# DATA FOR ANALYSIS
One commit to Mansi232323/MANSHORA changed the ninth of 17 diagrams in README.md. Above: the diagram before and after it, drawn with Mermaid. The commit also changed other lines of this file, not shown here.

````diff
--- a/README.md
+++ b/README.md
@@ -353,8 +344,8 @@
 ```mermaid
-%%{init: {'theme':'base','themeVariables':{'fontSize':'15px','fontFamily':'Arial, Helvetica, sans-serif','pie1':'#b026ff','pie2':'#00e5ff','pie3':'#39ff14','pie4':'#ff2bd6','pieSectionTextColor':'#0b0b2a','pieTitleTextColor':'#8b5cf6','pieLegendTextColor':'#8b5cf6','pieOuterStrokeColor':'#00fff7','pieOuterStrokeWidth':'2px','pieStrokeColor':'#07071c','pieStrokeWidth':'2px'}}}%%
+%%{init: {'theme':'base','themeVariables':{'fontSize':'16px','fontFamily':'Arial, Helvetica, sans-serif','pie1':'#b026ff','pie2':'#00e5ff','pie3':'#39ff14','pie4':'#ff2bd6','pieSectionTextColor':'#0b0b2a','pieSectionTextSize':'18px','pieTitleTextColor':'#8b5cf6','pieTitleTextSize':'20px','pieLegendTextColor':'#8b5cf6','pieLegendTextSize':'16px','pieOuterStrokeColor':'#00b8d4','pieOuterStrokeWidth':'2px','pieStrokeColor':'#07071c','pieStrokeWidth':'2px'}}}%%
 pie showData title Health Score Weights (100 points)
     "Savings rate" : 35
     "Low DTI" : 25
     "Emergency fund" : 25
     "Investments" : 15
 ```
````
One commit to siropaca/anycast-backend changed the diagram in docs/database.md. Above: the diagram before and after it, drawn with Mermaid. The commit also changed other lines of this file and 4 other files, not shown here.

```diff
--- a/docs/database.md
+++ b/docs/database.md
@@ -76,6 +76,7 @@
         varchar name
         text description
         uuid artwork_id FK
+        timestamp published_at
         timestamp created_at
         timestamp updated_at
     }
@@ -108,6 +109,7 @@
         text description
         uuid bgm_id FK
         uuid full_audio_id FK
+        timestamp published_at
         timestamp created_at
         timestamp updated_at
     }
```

# WHAT IS EXPECTED
Going through the records above, count the lines that include the word "database". Give the number alone.

# WRITTEN SOLUTION
3